Tobias is a great writer and a lovely bloke to work with, and also a poster-boy for the “work hard and earnestly and your dreams will come true” approach to life. There’s an interview with Tobias up at the Nebula Awards website that’ll give you an insight into his mindset:

From 15 to 25 I wrote during the time that everyone else played games or watched TV. The average American watches 20-30 hours of TV a week. That’s almost watching TV like a full time job. By swapping out writing, I worked at writing.

Of course, one can question the sanity of working a part time or near full time job for 10 years that hardly started paying anything until recently. I could have started a business on the side. But that’s where my hard work comes from, choosing to make a hard choice about how I spent my time. As a result, I never felt like I worked hard, just that I missed a lot of the stuff people around me seemed to be spending *their* time on. Do I regret not seeing 10 year old TV shows (what’s a ‘Buffy?’) and spending a lot of money on alcohol? In the big picture, not a bit.

Congratulations, Tobias – hope one or more of those awards comes through for you. Hell knows you’ll have deserved it. 🙂


Free ebooks appear to boost sales

Tomas Martin @ 05-03-2008

Vernor Vinge made his book ‘Rainbow’s End’ free to read onlineTor author (and sometimes Futurismic blogger) Tobias Buckell has an interesting post talking about the effects of authors giving away their novels. There has been a lot of criticism of the practice by some writers and lots of praise from other corners. But with Neil Gaiman adding his superb bestseller ‘American Gods’ to the list of books you can legally download for free, are people shooting themselves in the foot or will this bring more income in the future through increased readership?

At the moment, it looks like the practice works. Two of John Scalzi’s books are up 20% and 33% in sales since the first one was released as a free ebook by Tor. As Charles Stross has mentioned, the fact that current ebooks are as much as a few hundred grams of chopped down tree, chemical treatment, ink printing, shiny cover embossing, a few thousand miles of transportation, part of the salaries of manufacturers, printers, truck drivers and shop assistants that make up the price of a typical physical book is simply insane. And that’s not even including the price of an ebook reader like the Kindle monstrosity. So until someone comes up with a £50 reader that gives you digital books for £3, £2 of which goes to the author, ebooks aren’t a business model. But they do provide clever authors with the chance to increase their reader base. What do you guys think? Would you purchase a book after you’ve been impressed by the free ebook version?

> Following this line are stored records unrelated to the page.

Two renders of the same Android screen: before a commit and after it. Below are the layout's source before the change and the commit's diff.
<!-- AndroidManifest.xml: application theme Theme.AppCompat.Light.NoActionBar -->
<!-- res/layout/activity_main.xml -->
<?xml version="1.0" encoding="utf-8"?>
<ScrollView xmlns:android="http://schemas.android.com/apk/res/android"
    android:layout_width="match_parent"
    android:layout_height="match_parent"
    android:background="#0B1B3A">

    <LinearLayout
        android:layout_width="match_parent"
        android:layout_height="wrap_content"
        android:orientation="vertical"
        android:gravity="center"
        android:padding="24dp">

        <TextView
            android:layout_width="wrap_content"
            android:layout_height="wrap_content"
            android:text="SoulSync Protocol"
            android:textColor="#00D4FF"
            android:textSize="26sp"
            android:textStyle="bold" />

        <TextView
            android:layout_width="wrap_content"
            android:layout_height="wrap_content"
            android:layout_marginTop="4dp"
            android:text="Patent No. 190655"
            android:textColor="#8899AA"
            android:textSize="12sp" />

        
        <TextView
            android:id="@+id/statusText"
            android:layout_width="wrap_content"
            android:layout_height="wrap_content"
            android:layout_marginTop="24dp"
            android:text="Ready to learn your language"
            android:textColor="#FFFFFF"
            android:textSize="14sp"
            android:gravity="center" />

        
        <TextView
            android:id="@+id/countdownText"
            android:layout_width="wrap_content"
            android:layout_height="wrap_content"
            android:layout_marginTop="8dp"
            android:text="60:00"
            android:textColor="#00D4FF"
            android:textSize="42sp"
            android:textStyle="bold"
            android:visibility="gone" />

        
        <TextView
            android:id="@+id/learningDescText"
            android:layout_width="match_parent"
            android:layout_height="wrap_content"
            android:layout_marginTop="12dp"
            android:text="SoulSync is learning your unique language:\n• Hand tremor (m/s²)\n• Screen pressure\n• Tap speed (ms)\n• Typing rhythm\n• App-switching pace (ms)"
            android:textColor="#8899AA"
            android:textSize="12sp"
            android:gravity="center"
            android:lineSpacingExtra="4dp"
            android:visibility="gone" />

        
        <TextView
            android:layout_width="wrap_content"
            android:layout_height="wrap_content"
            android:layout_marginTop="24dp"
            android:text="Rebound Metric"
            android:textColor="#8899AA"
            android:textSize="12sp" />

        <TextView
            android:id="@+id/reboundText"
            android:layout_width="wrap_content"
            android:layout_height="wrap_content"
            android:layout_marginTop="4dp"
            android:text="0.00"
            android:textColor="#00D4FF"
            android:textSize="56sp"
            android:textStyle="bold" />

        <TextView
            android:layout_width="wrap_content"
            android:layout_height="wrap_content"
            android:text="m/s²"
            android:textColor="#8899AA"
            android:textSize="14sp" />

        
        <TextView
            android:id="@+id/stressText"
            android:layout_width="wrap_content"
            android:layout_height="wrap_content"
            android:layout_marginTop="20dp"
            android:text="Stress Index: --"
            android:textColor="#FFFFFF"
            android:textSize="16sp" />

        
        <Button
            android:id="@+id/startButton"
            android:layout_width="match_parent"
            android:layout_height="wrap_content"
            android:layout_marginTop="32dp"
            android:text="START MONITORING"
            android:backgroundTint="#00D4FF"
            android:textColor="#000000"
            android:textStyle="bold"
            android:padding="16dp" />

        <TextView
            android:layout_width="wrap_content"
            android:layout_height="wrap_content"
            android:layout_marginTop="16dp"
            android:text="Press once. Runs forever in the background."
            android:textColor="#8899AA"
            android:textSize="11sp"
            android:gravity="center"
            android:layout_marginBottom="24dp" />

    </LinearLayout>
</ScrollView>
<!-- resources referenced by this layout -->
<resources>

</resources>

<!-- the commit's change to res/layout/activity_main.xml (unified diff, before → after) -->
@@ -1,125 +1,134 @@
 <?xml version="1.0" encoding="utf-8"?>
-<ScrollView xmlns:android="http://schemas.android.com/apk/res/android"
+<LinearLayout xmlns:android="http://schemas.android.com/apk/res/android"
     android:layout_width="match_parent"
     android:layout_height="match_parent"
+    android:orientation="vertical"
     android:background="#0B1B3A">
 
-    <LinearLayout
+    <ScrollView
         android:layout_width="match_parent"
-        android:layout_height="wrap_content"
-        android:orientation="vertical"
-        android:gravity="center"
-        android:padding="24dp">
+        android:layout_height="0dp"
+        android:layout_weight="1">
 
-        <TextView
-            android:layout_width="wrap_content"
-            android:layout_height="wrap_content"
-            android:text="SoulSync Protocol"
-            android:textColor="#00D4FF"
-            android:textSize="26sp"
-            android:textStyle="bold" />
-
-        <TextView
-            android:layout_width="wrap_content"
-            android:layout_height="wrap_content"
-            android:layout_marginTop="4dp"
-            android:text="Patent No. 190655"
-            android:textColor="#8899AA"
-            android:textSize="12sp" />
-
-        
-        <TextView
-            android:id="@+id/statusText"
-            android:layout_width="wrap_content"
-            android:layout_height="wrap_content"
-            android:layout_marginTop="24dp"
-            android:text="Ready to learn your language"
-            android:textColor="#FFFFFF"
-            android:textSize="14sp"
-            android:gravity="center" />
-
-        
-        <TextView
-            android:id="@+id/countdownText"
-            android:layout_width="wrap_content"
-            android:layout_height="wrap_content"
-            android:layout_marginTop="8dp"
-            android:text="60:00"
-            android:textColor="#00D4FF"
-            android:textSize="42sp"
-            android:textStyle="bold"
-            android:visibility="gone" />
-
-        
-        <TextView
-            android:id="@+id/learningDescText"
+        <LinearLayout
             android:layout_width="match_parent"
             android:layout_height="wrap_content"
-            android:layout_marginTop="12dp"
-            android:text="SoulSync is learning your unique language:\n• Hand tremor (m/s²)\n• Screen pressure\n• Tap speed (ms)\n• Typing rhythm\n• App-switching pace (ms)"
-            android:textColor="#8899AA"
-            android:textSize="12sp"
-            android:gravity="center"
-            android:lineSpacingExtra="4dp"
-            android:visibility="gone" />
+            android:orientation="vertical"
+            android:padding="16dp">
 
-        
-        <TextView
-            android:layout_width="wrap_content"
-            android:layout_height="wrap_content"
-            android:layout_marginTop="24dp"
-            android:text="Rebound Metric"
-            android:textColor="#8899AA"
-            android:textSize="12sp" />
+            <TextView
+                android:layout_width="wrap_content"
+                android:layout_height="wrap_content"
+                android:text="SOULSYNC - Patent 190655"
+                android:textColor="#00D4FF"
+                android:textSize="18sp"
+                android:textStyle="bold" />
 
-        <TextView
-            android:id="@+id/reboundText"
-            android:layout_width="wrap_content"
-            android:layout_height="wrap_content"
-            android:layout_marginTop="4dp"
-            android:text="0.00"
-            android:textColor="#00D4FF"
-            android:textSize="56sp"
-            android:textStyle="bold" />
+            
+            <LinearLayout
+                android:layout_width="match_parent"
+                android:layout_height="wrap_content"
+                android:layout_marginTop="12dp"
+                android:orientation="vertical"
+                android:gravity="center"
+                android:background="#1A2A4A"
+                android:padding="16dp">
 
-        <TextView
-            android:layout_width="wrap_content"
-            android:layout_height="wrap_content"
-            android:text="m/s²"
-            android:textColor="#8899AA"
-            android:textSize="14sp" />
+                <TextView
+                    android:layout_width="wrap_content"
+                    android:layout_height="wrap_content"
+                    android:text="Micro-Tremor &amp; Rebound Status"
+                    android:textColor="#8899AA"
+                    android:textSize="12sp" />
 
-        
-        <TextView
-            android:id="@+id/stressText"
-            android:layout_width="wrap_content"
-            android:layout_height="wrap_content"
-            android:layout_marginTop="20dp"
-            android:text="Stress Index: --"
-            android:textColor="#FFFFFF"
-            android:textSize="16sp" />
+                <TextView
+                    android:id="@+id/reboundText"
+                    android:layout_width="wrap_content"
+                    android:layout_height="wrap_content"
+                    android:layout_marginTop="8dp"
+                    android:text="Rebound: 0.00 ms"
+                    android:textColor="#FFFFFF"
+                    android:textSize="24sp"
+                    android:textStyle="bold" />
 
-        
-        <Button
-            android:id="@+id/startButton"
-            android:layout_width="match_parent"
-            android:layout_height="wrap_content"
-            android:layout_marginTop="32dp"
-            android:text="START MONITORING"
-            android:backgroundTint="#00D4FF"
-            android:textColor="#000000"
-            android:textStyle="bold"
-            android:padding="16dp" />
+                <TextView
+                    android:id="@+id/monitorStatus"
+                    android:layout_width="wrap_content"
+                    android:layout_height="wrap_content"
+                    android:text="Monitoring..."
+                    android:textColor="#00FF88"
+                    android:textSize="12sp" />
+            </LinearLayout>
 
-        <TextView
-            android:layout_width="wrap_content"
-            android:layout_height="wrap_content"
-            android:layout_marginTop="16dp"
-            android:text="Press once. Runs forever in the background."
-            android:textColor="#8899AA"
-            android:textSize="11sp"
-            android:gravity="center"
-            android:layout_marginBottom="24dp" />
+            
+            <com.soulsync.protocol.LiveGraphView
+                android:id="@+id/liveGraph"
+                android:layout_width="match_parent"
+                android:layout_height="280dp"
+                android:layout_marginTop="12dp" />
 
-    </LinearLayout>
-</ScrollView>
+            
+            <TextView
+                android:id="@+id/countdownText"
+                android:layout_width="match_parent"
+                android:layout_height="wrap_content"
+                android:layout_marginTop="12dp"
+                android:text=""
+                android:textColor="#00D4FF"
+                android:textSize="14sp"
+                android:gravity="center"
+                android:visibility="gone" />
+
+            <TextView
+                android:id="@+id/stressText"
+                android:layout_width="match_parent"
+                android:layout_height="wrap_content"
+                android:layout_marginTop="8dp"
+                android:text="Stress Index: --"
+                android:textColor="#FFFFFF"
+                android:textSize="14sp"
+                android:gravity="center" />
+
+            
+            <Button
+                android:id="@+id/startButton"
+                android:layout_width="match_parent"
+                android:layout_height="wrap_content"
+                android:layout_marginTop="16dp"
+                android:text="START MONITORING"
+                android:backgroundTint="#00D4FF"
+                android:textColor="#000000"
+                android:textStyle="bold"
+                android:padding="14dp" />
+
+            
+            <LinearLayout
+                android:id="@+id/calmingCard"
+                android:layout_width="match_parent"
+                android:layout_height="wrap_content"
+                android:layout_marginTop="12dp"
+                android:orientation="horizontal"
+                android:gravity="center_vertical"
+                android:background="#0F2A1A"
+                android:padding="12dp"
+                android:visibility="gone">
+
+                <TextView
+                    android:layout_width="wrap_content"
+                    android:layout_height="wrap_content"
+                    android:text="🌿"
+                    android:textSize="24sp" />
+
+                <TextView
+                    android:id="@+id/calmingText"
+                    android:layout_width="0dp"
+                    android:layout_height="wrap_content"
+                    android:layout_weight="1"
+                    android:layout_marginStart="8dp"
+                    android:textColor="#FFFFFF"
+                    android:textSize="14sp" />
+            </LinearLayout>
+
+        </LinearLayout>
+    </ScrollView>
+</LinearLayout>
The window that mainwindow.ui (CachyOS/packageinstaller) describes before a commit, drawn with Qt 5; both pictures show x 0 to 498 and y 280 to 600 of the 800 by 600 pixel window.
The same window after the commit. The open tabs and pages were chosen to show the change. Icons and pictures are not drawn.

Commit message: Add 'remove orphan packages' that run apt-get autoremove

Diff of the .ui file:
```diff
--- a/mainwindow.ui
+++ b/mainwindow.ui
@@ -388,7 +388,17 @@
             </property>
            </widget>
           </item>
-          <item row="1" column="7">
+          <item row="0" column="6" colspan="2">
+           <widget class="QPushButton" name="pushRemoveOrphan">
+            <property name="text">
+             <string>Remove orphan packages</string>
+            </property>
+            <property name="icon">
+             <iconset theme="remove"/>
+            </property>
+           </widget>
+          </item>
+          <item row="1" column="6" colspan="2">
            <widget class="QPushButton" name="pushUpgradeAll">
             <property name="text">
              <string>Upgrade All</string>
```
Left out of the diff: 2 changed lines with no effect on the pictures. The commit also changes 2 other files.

[image is the cover of Vernor Vinge’s novel ‘Rainbow’s End’, which you can find for free online here.]